**Goal of the exercise:** Which lines of the data below contain "AlignCenter"? Please show them all.
═══ Dataset records ═══
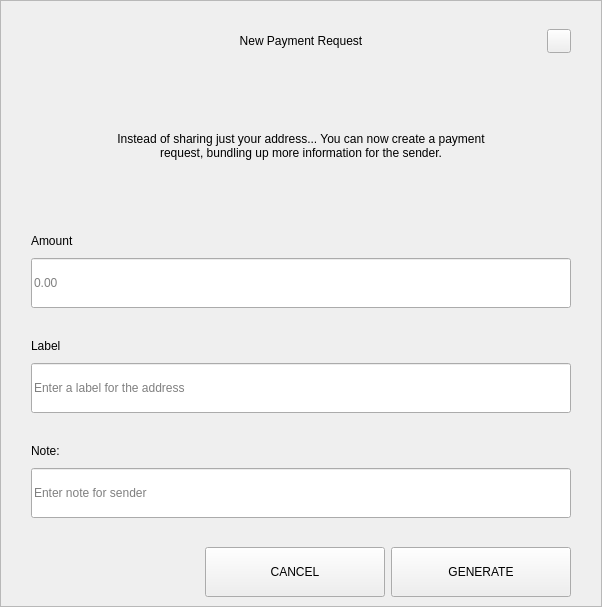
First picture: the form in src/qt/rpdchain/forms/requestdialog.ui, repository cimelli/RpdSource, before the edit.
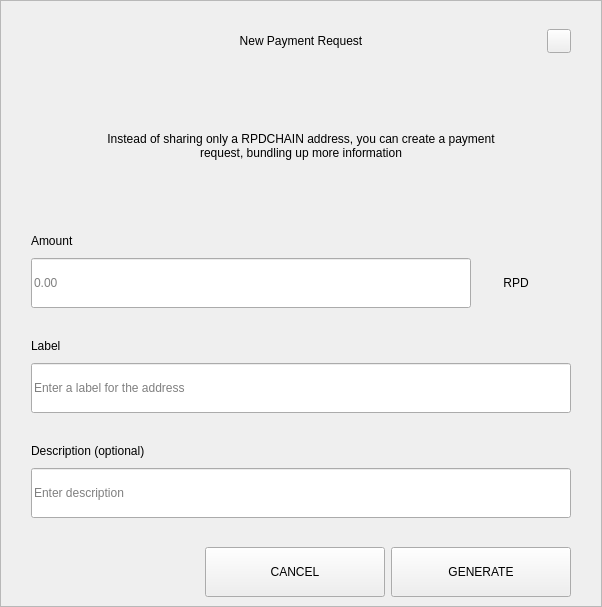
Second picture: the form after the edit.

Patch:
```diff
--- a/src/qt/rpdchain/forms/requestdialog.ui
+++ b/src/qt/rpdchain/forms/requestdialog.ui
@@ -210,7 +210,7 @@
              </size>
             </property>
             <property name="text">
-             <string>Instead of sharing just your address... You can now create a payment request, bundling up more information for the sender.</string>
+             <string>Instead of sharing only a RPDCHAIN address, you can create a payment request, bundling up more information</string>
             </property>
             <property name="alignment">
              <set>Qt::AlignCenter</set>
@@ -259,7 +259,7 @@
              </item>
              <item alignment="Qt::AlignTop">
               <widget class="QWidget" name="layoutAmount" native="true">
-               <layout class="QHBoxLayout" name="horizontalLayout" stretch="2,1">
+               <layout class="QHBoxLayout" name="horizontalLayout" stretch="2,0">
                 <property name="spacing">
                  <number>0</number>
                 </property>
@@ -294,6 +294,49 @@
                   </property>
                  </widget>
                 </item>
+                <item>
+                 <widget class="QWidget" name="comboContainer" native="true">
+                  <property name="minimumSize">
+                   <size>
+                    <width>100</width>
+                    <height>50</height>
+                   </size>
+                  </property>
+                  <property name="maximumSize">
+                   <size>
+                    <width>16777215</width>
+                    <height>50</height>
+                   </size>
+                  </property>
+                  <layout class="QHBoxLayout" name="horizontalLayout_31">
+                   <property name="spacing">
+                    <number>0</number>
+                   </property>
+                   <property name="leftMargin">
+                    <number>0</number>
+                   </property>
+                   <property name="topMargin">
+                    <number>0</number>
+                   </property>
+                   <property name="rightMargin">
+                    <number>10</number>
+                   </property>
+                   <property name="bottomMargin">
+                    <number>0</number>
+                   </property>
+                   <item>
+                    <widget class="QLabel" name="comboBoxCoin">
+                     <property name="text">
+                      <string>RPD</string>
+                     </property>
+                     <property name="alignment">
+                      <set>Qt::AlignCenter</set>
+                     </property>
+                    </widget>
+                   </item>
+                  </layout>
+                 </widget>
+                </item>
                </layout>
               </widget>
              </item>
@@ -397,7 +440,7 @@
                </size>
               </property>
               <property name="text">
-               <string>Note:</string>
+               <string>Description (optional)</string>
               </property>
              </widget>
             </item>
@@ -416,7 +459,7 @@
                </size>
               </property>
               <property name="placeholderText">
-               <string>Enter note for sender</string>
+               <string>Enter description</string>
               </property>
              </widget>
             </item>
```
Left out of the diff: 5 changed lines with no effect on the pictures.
═══
═══ Dataset records ═══
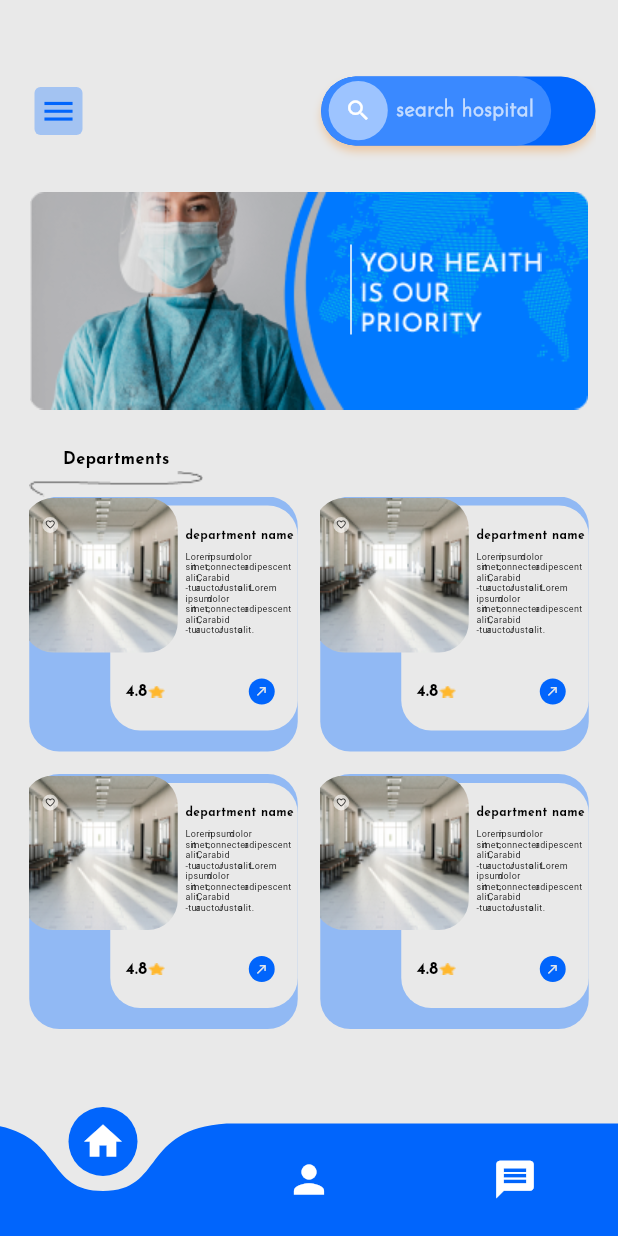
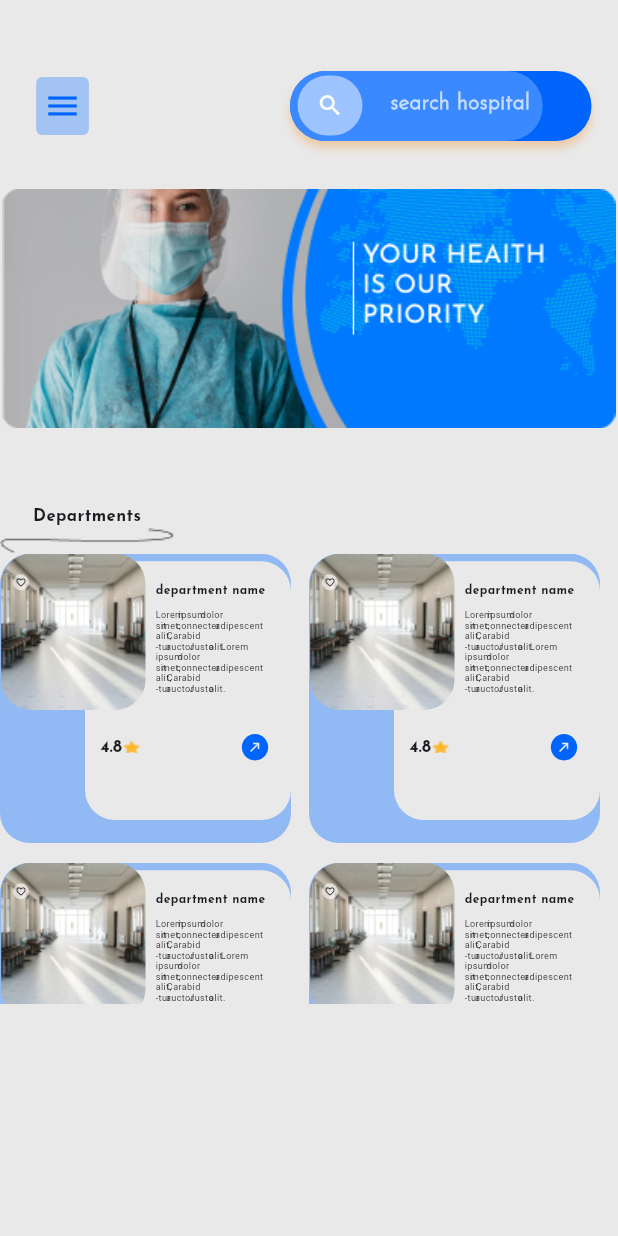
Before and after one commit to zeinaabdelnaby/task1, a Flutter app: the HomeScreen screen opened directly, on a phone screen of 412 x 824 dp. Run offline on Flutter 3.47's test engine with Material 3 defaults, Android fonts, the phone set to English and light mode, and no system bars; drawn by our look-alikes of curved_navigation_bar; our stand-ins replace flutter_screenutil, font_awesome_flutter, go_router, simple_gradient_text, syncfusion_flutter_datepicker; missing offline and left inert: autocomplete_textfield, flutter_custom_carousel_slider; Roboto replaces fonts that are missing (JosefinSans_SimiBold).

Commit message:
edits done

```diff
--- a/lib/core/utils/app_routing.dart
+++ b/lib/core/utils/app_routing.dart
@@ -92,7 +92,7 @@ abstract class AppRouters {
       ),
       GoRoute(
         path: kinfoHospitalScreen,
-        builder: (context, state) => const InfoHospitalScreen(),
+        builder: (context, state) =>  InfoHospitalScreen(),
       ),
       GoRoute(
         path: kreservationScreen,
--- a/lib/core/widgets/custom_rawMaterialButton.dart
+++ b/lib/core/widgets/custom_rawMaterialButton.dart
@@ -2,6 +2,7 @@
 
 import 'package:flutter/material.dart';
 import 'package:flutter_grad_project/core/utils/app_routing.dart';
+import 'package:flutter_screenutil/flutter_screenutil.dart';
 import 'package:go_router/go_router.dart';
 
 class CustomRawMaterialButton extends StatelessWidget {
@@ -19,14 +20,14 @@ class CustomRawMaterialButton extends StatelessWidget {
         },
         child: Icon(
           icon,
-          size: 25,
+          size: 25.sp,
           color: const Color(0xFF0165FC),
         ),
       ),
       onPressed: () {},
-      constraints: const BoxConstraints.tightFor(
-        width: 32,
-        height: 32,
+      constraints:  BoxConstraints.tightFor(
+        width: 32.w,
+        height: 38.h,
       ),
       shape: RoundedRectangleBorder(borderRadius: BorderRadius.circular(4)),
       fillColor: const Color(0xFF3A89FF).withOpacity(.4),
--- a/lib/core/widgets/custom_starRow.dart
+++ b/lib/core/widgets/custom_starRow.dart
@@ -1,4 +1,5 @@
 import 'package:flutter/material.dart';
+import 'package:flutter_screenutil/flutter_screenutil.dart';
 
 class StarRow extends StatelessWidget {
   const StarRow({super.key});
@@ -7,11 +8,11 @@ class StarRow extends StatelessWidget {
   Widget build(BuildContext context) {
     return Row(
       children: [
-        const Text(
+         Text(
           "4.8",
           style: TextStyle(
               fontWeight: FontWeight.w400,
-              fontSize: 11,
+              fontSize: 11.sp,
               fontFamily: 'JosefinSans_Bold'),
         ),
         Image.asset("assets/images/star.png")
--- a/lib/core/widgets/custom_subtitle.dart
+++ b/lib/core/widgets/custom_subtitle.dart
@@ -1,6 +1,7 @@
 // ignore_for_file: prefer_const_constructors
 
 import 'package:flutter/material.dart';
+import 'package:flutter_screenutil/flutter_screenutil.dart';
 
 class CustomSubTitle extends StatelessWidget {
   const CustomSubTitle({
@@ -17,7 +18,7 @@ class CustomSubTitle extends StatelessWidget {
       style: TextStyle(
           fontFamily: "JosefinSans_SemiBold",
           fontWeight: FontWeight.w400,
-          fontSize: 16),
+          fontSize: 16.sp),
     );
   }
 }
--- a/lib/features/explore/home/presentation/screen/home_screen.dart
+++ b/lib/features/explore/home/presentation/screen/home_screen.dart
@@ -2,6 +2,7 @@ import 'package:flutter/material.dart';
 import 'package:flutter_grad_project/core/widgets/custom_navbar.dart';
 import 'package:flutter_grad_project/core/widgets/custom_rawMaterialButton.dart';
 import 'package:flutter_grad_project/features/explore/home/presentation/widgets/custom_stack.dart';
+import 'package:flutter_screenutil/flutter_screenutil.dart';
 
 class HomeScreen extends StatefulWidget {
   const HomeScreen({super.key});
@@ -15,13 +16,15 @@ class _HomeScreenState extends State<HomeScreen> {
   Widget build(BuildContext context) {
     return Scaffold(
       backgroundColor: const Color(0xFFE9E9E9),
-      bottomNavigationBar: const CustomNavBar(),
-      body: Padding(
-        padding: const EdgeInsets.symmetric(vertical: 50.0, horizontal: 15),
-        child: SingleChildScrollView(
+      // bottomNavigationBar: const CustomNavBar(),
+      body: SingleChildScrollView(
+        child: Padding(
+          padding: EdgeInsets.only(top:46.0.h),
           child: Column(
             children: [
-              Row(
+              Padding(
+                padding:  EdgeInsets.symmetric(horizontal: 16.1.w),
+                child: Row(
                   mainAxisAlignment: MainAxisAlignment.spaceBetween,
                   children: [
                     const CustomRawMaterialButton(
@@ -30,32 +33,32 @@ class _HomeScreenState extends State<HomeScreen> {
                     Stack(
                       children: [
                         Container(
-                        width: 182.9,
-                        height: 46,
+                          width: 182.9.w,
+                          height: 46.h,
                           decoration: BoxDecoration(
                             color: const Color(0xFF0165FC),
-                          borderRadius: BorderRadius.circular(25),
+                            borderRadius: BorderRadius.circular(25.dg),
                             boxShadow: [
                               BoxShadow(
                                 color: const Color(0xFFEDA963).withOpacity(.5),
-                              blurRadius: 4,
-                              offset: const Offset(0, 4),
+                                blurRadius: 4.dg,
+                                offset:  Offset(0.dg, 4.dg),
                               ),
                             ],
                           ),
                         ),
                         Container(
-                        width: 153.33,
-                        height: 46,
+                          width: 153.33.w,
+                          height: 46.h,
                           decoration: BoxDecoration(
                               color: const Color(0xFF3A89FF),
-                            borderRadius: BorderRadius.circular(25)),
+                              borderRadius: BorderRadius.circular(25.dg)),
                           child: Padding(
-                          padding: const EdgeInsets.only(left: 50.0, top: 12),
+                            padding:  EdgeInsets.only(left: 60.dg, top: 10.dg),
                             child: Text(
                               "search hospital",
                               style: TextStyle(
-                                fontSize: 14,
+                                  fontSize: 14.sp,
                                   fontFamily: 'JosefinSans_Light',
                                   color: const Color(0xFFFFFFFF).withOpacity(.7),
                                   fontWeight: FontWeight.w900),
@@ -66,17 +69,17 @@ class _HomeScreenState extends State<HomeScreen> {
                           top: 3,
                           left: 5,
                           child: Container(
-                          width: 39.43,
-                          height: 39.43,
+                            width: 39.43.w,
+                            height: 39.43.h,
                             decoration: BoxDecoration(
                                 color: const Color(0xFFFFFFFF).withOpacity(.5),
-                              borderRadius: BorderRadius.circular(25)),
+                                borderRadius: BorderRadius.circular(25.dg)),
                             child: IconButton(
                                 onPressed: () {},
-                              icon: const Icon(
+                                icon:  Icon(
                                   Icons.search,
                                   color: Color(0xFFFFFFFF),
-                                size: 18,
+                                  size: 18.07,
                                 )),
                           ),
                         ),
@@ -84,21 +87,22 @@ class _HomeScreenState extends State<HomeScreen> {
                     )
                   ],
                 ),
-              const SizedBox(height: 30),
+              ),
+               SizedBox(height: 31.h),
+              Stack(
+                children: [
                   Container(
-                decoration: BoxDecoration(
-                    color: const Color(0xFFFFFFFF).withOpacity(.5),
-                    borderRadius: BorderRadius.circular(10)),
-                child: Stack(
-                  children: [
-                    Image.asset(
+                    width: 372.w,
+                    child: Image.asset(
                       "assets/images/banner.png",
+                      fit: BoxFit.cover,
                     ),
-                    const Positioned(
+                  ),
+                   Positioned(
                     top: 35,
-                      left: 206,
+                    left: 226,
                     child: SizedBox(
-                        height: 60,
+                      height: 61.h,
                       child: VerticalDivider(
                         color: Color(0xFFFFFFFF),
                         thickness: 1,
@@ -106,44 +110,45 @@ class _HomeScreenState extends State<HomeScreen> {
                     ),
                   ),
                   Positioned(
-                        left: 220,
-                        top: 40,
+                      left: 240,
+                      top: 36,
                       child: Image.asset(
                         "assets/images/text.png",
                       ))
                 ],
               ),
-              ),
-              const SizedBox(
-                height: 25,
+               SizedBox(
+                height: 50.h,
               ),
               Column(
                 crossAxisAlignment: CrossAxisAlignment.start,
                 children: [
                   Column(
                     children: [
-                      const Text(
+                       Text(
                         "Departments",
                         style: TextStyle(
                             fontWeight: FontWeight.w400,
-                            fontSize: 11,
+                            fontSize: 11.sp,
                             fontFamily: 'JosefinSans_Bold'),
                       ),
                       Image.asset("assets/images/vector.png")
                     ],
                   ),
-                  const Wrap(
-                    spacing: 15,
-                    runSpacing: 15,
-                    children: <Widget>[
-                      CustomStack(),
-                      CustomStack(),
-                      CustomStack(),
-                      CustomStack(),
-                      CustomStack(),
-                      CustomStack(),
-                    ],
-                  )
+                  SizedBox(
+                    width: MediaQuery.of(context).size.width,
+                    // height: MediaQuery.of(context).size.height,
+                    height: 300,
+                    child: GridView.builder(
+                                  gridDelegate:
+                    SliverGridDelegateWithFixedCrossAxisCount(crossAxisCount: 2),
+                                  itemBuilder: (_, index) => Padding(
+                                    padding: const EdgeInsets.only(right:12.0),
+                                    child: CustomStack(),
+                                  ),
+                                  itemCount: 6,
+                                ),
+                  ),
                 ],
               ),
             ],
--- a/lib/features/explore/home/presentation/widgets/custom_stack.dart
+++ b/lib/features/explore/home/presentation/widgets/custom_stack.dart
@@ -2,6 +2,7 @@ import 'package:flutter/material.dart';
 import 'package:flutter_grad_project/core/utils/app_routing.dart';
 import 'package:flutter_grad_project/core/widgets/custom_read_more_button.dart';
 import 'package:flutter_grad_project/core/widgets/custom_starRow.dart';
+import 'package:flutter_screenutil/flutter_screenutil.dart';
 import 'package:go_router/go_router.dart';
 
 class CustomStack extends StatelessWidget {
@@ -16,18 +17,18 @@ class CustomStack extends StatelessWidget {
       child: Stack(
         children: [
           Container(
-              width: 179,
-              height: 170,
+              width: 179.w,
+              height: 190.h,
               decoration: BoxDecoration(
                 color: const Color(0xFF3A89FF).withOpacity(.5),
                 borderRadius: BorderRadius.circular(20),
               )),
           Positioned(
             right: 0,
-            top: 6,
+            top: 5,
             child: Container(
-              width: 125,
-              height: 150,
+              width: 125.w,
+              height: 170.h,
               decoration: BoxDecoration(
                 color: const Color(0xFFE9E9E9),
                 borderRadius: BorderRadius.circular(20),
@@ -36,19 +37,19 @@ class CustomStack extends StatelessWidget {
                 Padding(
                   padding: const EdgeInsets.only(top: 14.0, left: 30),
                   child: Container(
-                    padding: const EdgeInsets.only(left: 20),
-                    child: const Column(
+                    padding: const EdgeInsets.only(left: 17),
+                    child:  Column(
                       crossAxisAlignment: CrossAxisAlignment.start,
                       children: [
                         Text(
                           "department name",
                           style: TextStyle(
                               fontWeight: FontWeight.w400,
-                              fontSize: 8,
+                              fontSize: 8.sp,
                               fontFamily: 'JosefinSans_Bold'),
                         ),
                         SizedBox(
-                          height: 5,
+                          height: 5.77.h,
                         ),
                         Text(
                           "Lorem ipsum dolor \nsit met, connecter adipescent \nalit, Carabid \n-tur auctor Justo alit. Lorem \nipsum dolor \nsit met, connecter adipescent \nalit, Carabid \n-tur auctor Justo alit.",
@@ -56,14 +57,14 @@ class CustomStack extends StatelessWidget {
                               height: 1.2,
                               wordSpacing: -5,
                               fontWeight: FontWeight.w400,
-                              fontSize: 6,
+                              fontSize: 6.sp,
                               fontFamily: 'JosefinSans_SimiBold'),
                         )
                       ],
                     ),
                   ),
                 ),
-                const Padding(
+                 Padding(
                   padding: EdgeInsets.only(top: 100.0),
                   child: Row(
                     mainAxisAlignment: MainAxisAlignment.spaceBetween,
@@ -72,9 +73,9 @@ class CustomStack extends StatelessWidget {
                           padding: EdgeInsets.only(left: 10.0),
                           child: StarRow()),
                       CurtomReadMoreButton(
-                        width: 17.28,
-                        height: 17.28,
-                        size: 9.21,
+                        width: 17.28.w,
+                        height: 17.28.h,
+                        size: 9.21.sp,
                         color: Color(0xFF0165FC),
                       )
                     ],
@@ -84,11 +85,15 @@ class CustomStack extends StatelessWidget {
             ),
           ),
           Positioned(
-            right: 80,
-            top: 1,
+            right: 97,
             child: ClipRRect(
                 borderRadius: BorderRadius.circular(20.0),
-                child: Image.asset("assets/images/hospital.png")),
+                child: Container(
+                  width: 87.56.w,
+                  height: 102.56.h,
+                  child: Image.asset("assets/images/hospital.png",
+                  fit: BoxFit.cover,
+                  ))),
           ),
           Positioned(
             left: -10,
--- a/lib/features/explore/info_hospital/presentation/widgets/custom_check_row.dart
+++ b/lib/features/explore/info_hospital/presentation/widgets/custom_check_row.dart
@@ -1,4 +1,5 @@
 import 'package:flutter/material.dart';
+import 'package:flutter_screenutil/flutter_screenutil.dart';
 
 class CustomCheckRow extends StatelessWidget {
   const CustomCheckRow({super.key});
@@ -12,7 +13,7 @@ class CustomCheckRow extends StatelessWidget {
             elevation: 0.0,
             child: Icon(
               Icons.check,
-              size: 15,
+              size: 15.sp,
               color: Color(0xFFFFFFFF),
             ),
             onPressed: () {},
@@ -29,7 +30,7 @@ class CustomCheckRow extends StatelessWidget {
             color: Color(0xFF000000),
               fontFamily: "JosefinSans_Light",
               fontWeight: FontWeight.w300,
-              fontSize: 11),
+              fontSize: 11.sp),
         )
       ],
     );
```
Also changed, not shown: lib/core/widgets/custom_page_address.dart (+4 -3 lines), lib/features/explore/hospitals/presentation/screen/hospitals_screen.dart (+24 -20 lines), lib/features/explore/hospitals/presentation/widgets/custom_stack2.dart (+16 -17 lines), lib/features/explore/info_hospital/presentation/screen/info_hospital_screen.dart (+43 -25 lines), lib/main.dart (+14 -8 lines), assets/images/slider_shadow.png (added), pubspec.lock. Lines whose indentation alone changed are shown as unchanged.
═══
**Answer for this exercise:**
              <set>Qt::AlignCenter</set>
+                      <set>Qt::AlignCenter</set>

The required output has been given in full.